With fully online learning comes major changes for both leaders and members of clubs at Marshall. Far different from listening to morning announcements, students now have to check Instagram or Schoology to find information about clubs they are interested in.

History club president and senior Katherine Reback’s club held its first ever meeting virtually.

“We started the 2020 school year off with only me, the vice president and our sponsor,” Reback said. Now we are up to about 32 members. What has been interesting is learning how to advertise and get the word out about our club’s existence and meetings entirely via social media and teachers willing to add our slide to their class presentation. There are no bulletin boards in the stairwells for us to put posters any more, or morning announcements about interest meetings where there is food, which tends to be a big draw.”

Junior Visher Ramuni is a member of five clubs and said he has found the online process to be beneficial in terms of joining clubs.

“I feel like it has [been easier to join this year] because you can join groups and they’ll just post on their group about when they’re meeting,” Ramuni said.

Despite setbacks, Reback said the History Club is happy with their initial virtual turnout.

“Our club was authorized last winter, but because of [COVID-19] we never got to start anything,” Reback said. “We were actually scheduled to have our interest meeting on March 24, which obviously never happened.

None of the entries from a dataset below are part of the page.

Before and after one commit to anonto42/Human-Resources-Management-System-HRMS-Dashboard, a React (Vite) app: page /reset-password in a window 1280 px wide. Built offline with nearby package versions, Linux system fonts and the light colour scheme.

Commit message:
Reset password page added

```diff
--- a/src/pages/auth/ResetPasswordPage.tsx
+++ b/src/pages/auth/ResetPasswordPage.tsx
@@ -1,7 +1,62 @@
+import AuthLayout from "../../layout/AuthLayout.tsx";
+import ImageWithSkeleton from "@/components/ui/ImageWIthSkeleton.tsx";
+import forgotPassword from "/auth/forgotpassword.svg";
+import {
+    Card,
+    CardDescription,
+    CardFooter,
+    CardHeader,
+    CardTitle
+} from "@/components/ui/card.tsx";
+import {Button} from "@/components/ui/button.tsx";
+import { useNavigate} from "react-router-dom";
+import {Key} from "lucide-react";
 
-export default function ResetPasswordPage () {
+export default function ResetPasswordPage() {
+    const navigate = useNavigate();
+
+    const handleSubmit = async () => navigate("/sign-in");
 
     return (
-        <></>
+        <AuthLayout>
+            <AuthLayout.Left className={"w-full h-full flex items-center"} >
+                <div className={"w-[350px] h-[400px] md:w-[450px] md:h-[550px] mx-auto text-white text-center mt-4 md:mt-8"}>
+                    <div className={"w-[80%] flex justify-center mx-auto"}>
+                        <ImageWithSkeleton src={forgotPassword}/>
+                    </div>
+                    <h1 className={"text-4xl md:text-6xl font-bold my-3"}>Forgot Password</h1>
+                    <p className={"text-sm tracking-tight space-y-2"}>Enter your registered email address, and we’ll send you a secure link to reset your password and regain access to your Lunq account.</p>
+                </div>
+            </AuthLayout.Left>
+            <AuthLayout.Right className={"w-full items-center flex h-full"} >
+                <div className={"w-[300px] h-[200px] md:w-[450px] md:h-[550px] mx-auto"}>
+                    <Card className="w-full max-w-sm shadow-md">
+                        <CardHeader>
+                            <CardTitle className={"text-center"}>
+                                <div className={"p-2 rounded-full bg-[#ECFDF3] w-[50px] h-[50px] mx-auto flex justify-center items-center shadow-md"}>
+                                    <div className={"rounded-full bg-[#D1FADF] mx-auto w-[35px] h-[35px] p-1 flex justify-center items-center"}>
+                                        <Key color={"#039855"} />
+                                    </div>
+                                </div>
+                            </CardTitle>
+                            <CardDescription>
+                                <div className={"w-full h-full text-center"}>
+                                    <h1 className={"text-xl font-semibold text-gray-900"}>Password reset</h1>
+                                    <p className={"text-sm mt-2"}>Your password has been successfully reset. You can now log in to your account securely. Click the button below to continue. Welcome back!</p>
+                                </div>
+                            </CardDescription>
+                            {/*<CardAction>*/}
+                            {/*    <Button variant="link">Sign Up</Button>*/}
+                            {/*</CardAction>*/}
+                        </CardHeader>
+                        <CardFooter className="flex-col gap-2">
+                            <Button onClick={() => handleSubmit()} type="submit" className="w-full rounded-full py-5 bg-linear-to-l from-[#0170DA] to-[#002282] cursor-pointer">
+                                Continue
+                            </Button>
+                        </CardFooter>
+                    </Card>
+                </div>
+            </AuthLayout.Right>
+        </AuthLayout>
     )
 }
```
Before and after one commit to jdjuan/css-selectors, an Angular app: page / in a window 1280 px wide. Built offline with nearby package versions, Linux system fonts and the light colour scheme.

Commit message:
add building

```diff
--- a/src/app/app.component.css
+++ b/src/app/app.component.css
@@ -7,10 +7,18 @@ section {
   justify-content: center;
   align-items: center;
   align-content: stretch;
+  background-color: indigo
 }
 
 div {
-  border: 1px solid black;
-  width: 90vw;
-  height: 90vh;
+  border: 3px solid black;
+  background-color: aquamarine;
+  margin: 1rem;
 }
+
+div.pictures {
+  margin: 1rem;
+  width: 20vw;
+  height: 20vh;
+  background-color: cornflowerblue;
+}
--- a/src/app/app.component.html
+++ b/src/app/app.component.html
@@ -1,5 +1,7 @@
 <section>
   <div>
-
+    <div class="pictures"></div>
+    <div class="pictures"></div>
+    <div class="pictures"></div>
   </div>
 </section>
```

I have no idea how many members we might have if in-person.”

Ramuni said he believes club meetings have been different from what he experienced in his organizations in-person last year.

“They definitely feel different because of the environment we’re in due to online school,” Ramuni said. “Since [they take place] online, I can’t meet people in person and [I] still don’t know how some of the clubs will work without people being together.”

Reback said there are challenges to not being able to hold club meetings in-person.

“I would much prefer to be able to have meetings in person,” Reback said. “It’s just not possible to get the same kind of energy, enthusiasm, or community over a computer screen.”

Senior Anthony Miroff, who is an officer of three clubs and the co-president of the Debate Club, said he believes attendance has increased within his clubs but also thinks clubs can learn from the distance learning experience.

“I’d say [distance learning has] made it more difficult to get engagement with the format of Blackboard Collaborate where you can only see a few club members at a time,” Miroff said. “But, the ability to hold meetings outside the constraints of the school day and Learn has opened up meeting times that work better.”

Reback said her takeaway from her first club meeting was that she could relate to how teachers must feel during classes.

“I guess what we learned during the interest meeting is that it must be very difficult for the teachers to just talk to black squares and have no idea what the students’ reactions are,” Reback said.